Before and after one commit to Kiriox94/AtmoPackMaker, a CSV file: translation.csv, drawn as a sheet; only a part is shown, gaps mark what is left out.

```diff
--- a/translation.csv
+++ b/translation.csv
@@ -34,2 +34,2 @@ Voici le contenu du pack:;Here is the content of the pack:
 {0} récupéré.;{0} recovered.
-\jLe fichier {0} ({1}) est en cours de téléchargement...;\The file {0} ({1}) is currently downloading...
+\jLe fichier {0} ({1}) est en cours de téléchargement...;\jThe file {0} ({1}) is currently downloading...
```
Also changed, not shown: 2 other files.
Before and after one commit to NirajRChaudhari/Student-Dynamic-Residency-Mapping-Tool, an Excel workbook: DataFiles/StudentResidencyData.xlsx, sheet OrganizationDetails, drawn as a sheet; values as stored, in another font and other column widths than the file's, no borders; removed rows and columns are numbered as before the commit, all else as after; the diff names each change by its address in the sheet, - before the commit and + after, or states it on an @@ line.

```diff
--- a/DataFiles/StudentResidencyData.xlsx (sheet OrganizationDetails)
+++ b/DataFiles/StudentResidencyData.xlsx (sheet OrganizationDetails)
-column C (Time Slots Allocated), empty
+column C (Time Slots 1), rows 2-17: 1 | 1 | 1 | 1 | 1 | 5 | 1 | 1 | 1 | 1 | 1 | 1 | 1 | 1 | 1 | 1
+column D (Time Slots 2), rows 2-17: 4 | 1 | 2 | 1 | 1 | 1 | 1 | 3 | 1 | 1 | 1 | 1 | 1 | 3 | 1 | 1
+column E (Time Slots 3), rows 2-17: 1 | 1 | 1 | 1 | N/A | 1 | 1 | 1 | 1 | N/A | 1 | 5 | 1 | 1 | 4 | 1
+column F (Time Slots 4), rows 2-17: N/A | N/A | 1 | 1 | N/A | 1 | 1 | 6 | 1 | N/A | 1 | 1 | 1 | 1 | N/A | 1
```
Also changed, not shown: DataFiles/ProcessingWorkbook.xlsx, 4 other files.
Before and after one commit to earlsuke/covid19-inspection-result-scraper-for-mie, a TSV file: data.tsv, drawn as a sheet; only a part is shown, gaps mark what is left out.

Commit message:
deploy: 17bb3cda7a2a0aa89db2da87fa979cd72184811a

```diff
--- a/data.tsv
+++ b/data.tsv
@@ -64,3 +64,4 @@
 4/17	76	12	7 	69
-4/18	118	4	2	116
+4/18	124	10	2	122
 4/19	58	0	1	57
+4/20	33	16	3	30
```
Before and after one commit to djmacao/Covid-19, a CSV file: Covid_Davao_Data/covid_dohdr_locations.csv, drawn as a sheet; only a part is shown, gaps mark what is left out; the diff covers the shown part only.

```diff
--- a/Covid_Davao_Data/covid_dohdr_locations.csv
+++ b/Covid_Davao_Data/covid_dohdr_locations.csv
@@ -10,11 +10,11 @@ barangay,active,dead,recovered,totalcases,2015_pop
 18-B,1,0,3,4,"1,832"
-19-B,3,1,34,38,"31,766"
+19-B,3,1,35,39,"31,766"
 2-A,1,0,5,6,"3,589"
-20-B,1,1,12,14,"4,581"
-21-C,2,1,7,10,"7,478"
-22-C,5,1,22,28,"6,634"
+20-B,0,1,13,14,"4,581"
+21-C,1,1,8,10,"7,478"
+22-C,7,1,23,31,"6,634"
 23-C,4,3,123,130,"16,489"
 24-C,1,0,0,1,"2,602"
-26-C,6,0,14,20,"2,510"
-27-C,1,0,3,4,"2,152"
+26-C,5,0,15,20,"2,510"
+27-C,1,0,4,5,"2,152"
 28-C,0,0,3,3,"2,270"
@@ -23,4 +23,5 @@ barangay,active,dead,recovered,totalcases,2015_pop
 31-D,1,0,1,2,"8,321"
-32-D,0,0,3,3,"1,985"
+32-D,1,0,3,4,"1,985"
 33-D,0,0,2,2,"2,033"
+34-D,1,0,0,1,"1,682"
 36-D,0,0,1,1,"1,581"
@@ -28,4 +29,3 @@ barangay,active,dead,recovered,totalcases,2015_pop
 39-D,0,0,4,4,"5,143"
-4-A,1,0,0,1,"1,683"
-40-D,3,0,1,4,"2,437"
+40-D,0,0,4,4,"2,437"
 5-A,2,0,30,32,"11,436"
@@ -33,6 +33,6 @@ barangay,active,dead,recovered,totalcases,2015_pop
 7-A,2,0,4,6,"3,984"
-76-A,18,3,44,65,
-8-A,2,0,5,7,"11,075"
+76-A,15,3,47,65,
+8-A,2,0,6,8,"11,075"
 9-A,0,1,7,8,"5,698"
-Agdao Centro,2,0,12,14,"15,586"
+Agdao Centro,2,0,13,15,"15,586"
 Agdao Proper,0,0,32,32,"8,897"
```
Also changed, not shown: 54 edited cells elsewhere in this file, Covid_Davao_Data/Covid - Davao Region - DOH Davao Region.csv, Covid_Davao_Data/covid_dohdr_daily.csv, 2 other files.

-------

* What the exercise asks *
All of the data above should be reproduced exactly.

* Task answer *
Before and after one commit to Kiriox94/AtmoPackMaker, a CSV file: translation.csv, drawn as a sheet; only a part is shown, gaps mark what is left out.

```diff
--- a/translation.csv
+++ b/translation.csv
@@ -34,2 +34,2 @@ Voici le contenu du pack:;Here is the content of the pack:
 {0} récupéré.;{0} recovered.
-\jLe fichier {0} ({1}) est en cours de téléchargement...;\The file {0} ({1}) is currently downloading...
+\jLe fichier {0} ({1}) est en cours de téléchargement...;\jThe file {0} ({1}) is currently downloading...
```
Also changed, not shown: 2 other files.
Before and after one commit to NirajRChaudhari/Student-Dynamic-Residency-Mapping-Tool, an Excel workbook: DataFiles/StudentResidencyData.xlsx, sheet OrganizationDetails, drawn as a sheet; values as stored, in another font and other column widths than the file's, no borders; removed rows and columns are numbered as before the commit, all else as after; the diff names each change by its address in the sheet, - before the commit and + after, or states it on an @@ line.

```diff
--- a/DataFiles/StudentResidencyData.xlsx (sheet OrganizationDetails)
+++ b/DataFiles/StudentResidencyData.xlsx (sheet OrganizationDetails)
-column C (Time Slots Allocated), empty
+column C (Time Slots 1), rows 2-17: 1 | 1 | 1 | 1 | 1 | 5 | 1 | 1 | 1 | 1 | 1 | 1 | 1 | 1 | 1 | 1
+column D (Time Slots 2), rows 2-17: 4 | 1 | 2 | 1 | 1 | 1 | 1 | 3 | 1 | 1 | 1 | 1 | 1 | 3 | 1 | 1
+column E (Time Slots 3), rows 2-17: 1 | 1 | 1 | 1 | N/A | 1 | 1 | 1 | 1 | N/A | 1 | 5 | 1 | 1 | 4 | 1
+column F (Time Slots 4), rows 2-17: N/A | N/A | 1 | 1 | N/A | 1 | 1 | 6 | 1 | N/A | 1 | 1 | 1 | 1 | N/A | 1
```
Also changed, not shown: DataFiles/ProcessingWorkbook.xlsx, 4 other files.
Before and after one commit to earlsuke/covid19-inspection-result-scraper-for-mie, a TSV file: data.tsv, drawn as a sheet; only a part is shown, gaps mark what is left out.

Commit message:
deploy: 17bb3cda7a2a0aa89db2da87fa979cd72184811a

```diff
--- a/data.tsv
+++ b/data.tsv
@@ -64,3 +64,4 @@
 4/17	76	12	7 	69
-4/18	118	4	2	116
+4/18	124	10	2	122
 4/19	58	0	1	57
+4/20	33	16	3	30
```
Before and after one commit to djmacao/Covid-19, a CSV file: Covid_Davao_Data/covid_dohdr_locations.csv, drawn as a sheet; only a part is shown, gaps mark what is left out; the diff covers the shown part only.

```diff
--- a/Covid_Davao_Data/covid_dohdr_locations.csv
+++ b/Covid_Davao_Data/covid_dohdr_locations.csv
@@ -10,11 +10,11 @@ barangay,active,dead,recovered,totalcases,2015_pop
 18-B,1,0,3,4,"1,832"
-19-B,3,1,34,38,"31,766"
+19-B,3,1,35,39,"31,766"
 2-A,1,0,5,6,"3,589"
-20-B,1,1,12,14,"4,581"
-21-C,2,1,7,10,"7,478"
-22-C,5,1,22,28,"6,634"
+20-B,0,1,13,14,"4,581"
+21-C,1,1,8,10,"7,478"
+22-C,7,1,23,31,"6,634"
 23-C,4,3,123,130,"16,489"
 24-C,1,0,0,1,"2,602"
-26-C,6,0,14,20,"2,510"
-27-C,1,0,3,4,"2,152"
+26-C,5,0,15,20,"2,510"
+27-C,1,0,4,5,"2,152"
 28-C,0,0,3,3,"2,270"
@@ -23,4 +23,5 @@ barangay,active,dead,recovered,totalcases,2015_pop
 31-D,1,0,1,2,"8,321"
-32-D,0,0,3,3,"1,985"
+32-D,1,0,3,4,"1,985"
 33-D,0,0,2,2,"2,033"
+34-D,1,0,0,1,"1,682"
 36-D,0,0,1,1,"1,581"
@@ -28,4 +29,3 @@ barangay,active,dead,recovered,totalcases,2015_pop
 39-D,0,0,4,4,"5,143"
-4-A,1,0,0,1,"1,683"
-40-D,3,0,1,4,"2,437"
+40-D,0,0,4,4,"2,437"
 5-A,2,0,30,32,"11,436"
@@ -33,6 +33,6 @@ barangay,active,dead,recovered,totalcases,2015_pop
 7-A,2,0,4,6,"3,984"
-76-A,18,3,44,65,
-8-A,2,0,5,7,"11,075"
+76-A,15,3,47,65,
+8-A,2,0,6,8,"11,075"
 9-A,0,1,7,8,"5,698"
-Agdao Centro,2,0,12,14,"15,586"
+Agdao Centro,2,0,13,15,"15,586"
 Agdao Proper,0,0,32,32,"8,897"
```
Also changed, not shown: 54 edited cells elsewhere in this file, Covid_Davao_Data/Covid - Davao Region - DOH Davao Region.csv, Covid_Davao_Data/covid_dohdr_daily.csv, 2 other files.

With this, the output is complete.